What is a private investigator?



In many ways, a private investigator is like a police officer, sheriff's deputy, or a police detective (all referred to as "peace officers"). As such, the primary function of a P.I. is to undertake an investigation. And like peace officers, a private investigator may investigate a whole range of situations. 

There are several differences, however, between a private investigator and a peace officer. First, a private investigator is a person who conducts investigations as a private citizen, possibly as a member of a private agency, or as an adjunct member of a law firm.  The private investigator is paid by a private citizen, a business, a law firm, or the agency for which the P.I. works. A peace officer is a public servant employed by a government agency, like the municipal police department, the state police, the county sheriff, etc. Tax dollars pay for the peace officer. 

Second, a peace officer investigates crimes that have already been committed, so in criminal matters, a peace officer's job is reactive, meaning they react to the consequences of a crime already committed. It is at that time that the peace officer investigates the circumstances of the crime from the state's perspective in order to identify and prosecute the offender (perpetrator). On the other had, the private investigator usually works for the defense attorney or public defender to represent the interests of the person who's been accused of having committed the crime. In some cases, a private investigator is called in to prevent a crime from being committed, like when the P.I. conducts surveillance on a former spouse to prove an intent to harm; or if the P.I. is engaged to remove property or locate a person or thing before a crime is committed. 

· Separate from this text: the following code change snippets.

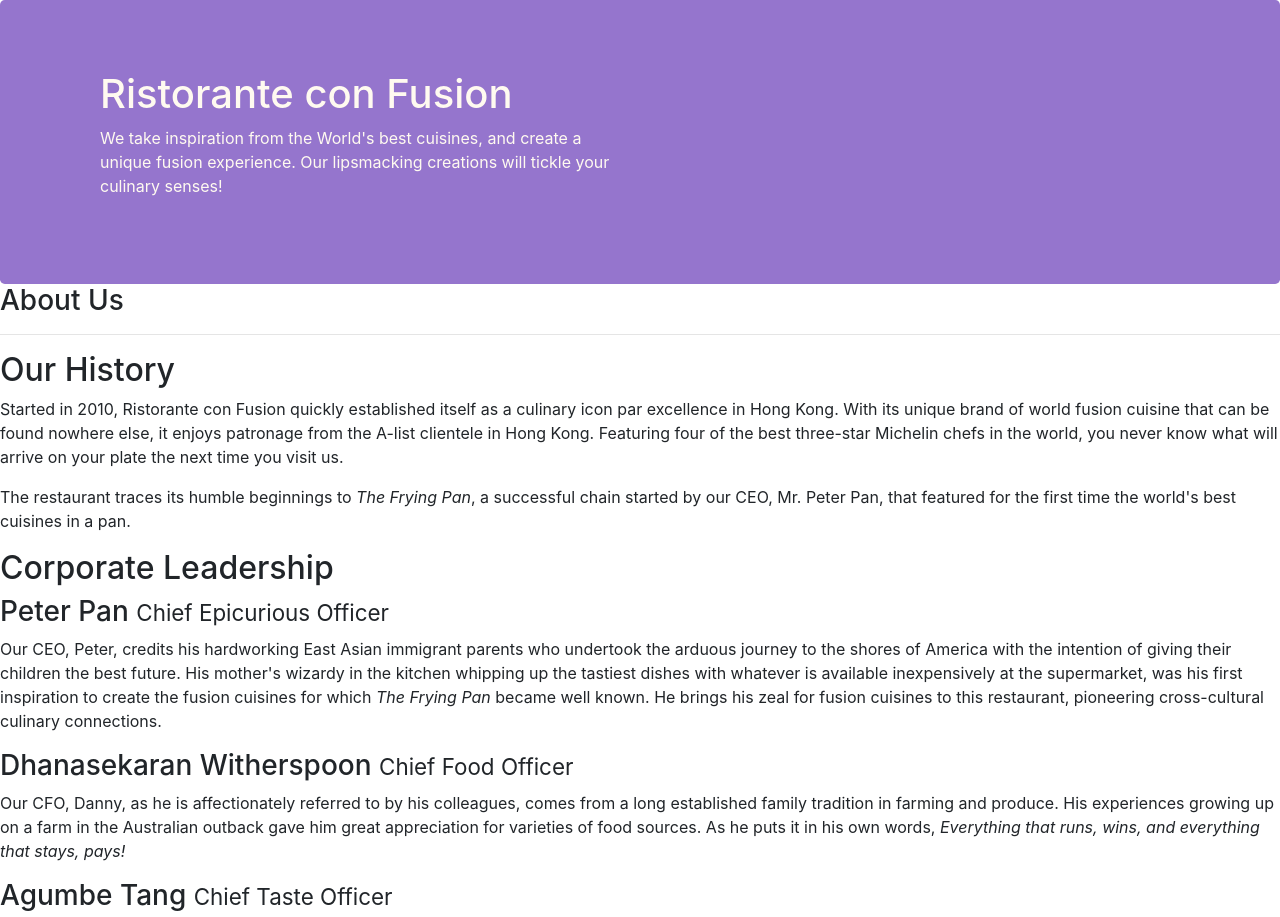
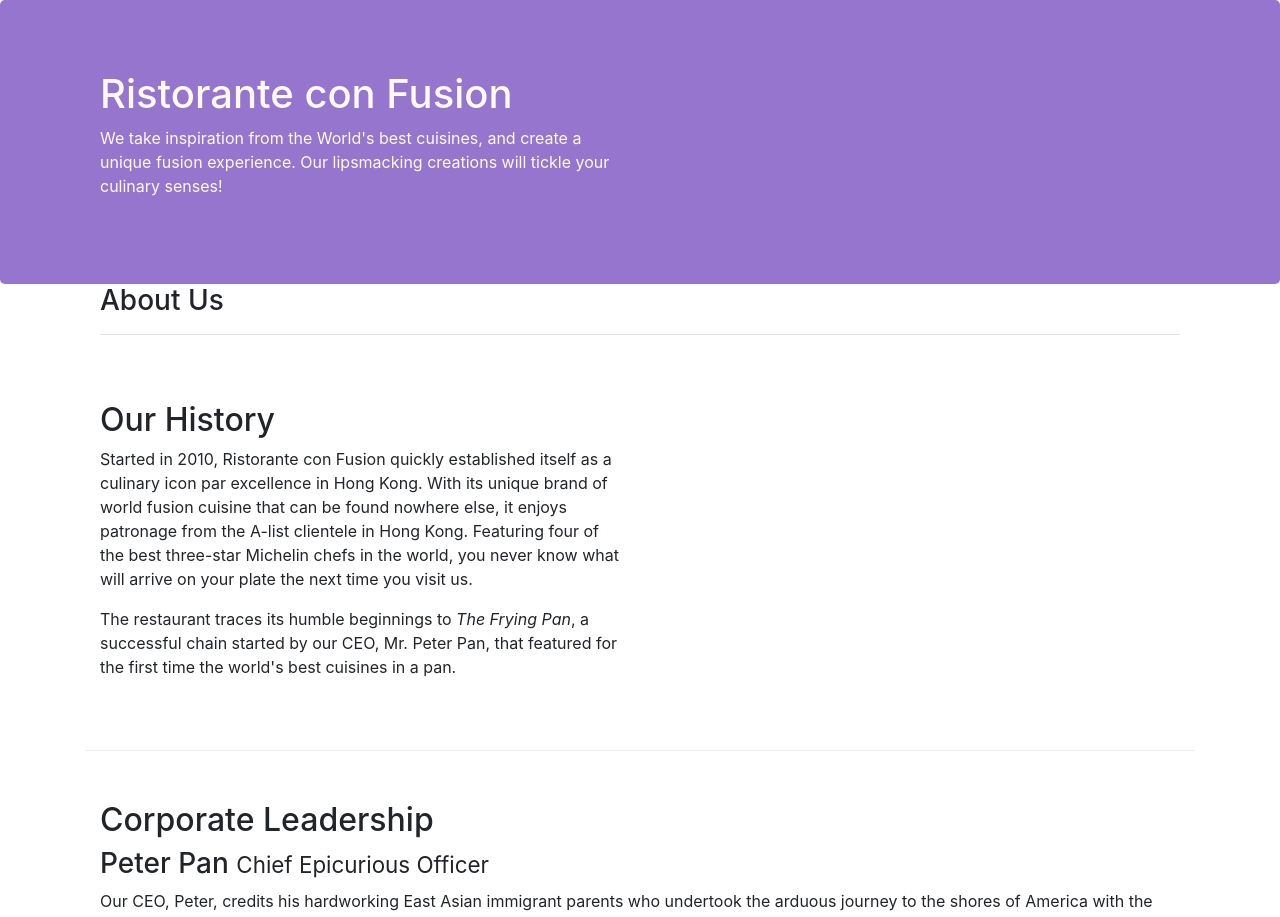
Before and after one commit to Fahad032/coursera-bootstrap, a website: page aboutus.html in a window 1280 px wide. Shown: the top 917 px of the page. Drawn offline with nearby package versions, Linux system fonts and the light colour scheme.

Commit message:
[Finished: Task-2]: Aboutus page layout improvement.

```diff
--- a/aboutus.html
+++ b/aboutus.html
@@ -25,27 +25,27 @@
         </div>
     </header>
 
-    <div>
-        <div>
-            <div>
+    <div class="container">
+        <div class="row row-header">
+            <div class="col-12">
                <h3>About Us</h3>
                <hr>
             </div>
         </div>
 
-        <div>
-            <div>
+        <div class="row row-content">
+            <div class="col-12 col-sm-6">
                 <h2>Our History</h2>
                 <p>Started in 2010, Ristorante con Fusion quickly established itself as a culinary icon par excellence in Hong Kong. With its unique brand of world fusion cuisine that can be found nowhere else, it enjoys patronage from the A-list clientele in Hong Kong.  Featuring four of the best three-star Michelin chefs in the world, you never know what will arrive on your plate the next time you visit us.</p>
                 <p>The restaurant traces its humble beginnings to <em>The Frying Pan</em>, a successful chain started by our CEO, Mr. Peter Pan, that featured for the first time the world's best cuisines in a pan.</p>
             </div>
-            <div>
+            <div class="col-12 col-sm">
             </div>
         </div>
 
 
-        <div>
-            <div>
+        <div class="row row-content">
+            <div class="col-12">
                 <h2>Corporate Leadership</h2>
                 <h3>Peter Pan <small>Chief Epicurious Officer</small></h3>
                 <p>Our CEO, Peter, credits his hardworking East Asian immigrant parents who undertook the arduous journey to the shores of America with the intention of giving their children the best future. His mother's wizardy in the kitchen whipping up the tastiest dishes with whatever is available inexpensively at the supermarket, was his first inspiration to create the fusion cuisines for which <em>The Frying Pan</em> became well known. He brings his zeal for fusion cuisines to this restaurant, pioneering cross-cultural culinary connections.</p>
```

Police do not investigate civil matters -- only criminal. In civil matters, a private investigator's role could be viewed as either reactive or proactive. When investigating a case where a wrong has already been committed, the PI is reactive, gathering data to support his or her client's position. When gathering information before a wrong has been committed (doing background checks, searching for assets, finding missing people, investigating many family situations), the PI acts proactively to prevent a wrong from being committed. A good example might be a security guard who acts proactively to prevent shoplifting or the wrongful entry onto private property merely by their presence.

Private investigators are also called private detectives, PIs, or private eyes. More recently, however, private investigators have used the professional title, ‘professional investigator’ or even 'legal investigator'. Primarily, however, the change in title is an effort to negate the somewhat ‘seedy’ image that has been attributed to private investigators... courtesy of Hollywood and many fiction writers.